Contractors give you the flexibility you may need

A Potential Solution for Everyone: Contract-To-Hire

There's one option we haven't yet discussed that could combine the advantages of contract and full-time employees without the disadvantages of either.

Contract-to-hire is a type of job that brings in a contractor for a short-term project that can—if both parties agree—turn into a full-time job at the end of the project.

There are significant benefits for companies in this hiring model:

  • Organizations can vet future employees instead of relying on resumes and references.

  • Companies can recruit the best talent for positions that may not yet exist.

  • If the project doesn't pan out as planned, or the company's prospects change, there's no need to make a long-term hire—there's little risk involved.

  • It provides financial flexibility for bringing on highly skilled workers when they're needed and quickly reducing overhead when it's necessary.

Employees see similar benefits. In this model, contractors who would accept a slightly lower salary with benefits can be confident in their choice. And if they'd rather keep freelancing, they can.

Contract-to-hire helps both companies and contractors create better results for each other. Consistent work, loyalty, upward mobility, financial efficiency, and the availability of highly skilled labor make this a strong compromise between hiring contractors and immediately bringing on employees.

While contract-to-hire positions are available today, they aren't as common as they might be. But if companies start embracing this model, there's a good chance they'll see the benefits quickly.

And they can be proud of the work that they're doing to not only benefit the long-term success of their company, but the labor market and society as a whole, as well.

Re-evaluating How We Think About Employment

Back in 2015, John Boudreau argued that we need to reframe the employee vs. contractor debate:

We should be talking about “good work” not about “good jobs.” Replacing the idea of “good jobs” with the idea of “good work” doesn’t diminish the value and importance of regular full-time employment, but it places it in a context that acknowledges emerging work options — and it holds those new options to a higher standard, rather than simply dismissing them in favor of regular full-time employment.
John Boudreau

In 2019, that idea is more important than ever. "Good work" no longer just extends to what you provide for your employees. It includes how your hiring affects the economy, future job prospects, and your company's long-term health.

The debate of full-time vs. contract is far from over. But instead of seeing the two as different methods of hiring, it's time to recognize them as two parts of an integrated hiring strategy for your company.
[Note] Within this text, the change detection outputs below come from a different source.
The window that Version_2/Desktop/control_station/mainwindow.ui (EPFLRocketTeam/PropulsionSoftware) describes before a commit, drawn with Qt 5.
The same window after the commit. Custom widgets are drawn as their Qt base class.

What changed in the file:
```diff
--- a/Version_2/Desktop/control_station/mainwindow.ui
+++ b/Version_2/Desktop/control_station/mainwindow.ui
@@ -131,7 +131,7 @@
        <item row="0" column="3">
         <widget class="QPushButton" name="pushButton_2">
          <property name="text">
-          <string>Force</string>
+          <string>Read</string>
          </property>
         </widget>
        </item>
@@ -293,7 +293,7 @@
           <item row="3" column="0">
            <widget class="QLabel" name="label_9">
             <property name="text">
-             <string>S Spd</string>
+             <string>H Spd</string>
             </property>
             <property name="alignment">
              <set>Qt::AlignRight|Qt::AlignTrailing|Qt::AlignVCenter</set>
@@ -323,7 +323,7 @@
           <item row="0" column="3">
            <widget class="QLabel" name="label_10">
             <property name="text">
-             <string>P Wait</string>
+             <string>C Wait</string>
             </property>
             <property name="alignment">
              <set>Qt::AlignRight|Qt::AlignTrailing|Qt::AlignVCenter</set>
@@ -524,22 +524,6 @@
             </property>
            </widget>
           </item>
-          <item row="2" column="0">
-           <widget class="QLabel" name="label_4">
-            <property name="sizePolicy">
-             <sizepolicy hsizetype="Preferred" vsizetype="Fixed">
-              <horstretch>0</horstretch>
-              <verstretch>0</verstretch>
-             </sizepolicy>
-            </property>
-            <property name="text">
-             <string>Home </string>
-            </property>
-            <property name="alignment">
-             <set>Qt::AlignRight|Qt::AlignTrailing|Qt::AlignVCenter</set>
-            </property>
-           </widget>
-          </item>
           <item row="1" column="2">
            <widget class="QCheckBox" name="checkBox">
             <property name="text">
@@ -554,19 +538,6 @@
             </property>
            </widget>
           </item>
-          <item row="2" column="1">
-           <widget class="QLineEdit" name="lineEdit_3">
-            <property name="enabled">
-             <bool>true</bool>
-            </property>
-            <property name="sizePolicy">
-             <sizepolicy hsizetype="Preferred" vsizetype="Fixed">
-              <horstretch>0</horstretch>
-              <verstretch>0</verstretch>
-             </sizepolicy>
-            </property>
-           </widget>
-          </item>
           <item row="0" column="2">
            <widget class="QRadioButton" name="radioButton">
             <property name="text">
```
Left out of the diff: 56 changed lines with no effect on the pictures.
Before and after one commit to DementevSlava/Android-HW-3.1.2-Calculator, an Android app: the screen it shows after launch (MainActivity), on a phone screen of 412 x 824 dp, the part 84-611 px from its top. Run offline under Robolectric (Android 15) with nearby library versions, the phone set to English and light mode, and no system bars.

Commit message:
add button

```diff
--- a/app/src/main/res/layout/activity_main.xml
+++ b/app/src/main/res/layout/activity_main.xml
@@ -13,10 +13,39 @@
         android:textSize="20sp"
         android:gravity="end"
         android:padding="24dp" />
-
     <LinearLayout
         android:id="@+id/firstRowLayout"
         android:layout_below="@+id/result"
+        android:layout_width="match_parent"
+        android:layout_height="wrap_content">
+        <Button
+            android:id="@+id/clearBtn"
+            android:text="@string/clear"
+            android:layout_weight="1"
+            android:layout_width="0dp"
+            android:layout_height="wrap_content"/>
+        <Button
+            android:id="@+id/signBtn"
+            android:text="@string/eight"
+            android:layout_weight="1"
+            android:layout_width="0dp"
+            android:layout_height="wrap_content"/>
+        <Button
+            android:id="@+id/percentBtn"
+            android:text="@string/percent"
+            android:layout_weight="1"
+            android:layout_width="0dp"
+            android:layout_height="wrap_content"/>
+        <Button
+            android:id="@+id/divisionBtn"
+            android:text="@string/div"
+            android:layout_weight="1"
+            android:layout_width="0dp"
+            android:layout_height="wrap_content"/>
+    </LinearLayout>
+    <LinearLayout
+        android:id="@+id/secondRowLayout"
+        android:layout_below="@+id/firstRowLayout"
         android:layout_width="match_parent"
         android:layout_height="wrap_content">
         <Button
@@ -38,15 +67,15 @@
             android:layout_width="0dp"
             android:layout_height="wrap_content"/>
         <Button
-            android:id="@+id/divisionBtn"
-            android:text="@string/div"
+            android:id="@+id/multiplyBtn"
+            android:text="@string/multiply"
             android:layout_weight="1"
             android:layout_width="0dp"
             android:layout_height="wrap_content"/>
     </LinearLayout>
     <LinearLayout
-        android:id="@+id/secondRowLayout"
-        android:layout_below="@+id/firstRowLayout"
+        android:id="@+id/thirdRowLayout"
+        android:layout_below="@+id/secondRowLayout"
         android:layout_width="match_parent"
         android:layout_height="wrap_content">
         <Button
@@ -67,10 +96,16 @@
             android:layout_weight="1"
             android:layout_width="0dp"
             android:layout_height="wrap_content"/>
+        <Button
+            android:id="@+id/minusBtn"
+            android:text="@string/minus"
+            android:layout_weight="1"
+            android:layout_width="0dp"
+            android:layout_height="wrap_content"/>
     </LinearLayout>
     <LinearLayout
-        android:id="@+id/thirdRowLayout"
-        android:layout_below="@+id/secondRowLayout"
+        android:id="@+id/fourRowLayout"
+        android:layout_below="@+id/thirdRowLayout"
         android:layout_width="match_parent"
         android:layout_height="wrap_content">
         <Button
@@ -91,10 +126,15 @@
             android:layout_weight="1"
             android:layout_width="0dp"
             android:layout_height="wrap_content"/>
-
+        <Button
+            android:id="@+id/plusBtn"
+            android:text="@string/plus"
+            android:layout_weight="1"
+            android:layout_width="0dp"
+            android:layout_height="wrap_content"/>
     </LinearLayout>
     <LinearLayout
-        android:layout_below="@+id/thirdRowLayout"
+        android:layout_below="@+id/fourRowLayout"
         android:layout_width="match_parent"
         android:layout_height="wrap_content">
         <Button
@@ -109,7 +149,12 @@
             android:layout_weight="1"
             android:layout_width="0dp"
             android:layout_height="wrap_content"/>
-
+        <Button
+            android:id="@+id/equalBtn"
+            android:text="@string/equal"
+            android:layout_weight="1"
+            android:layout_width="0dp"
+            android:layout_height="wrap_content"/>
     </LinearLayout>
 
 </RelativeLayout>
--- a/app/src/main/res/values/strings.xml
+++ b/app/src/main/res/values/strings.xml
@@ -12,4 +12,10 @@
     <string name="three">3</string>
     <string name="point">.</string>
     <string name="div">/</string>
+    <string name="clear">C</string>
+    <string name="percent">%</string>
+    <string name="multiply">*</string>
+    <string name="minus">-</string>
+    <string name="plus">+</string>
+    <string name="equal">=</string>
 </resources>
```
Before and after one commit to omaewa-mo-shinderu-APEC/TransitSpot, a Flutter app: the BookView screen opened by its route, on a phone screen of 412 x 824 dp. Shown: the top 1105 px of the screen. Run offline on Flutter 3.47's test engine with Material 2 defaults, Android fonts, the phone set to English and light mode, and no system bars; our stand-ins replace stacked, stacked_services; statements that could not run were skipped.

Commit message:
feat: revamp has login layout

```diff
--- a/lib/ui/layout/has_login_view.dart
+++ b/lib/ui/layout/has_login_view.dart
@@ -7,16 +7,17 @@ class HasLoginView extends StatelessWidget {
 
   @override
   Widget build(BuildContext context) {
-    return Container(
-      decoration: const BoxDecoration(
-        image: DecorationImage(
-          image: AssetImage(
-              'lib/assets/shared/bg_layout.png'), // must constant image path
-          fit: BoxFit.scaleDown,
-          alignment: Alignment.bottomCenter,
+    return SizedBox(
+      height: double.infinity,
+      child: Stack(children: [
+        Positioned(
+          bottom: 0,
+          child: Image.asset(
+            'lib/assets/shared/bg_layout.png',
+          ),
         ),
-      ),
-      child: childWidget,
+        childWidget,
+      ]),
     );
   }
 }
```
  • Does your company hire contractors?

  • What's the reasoning behind your use of contract or full-time employees?

  • What are the benefits and drawbacks of contract workers that you have seen?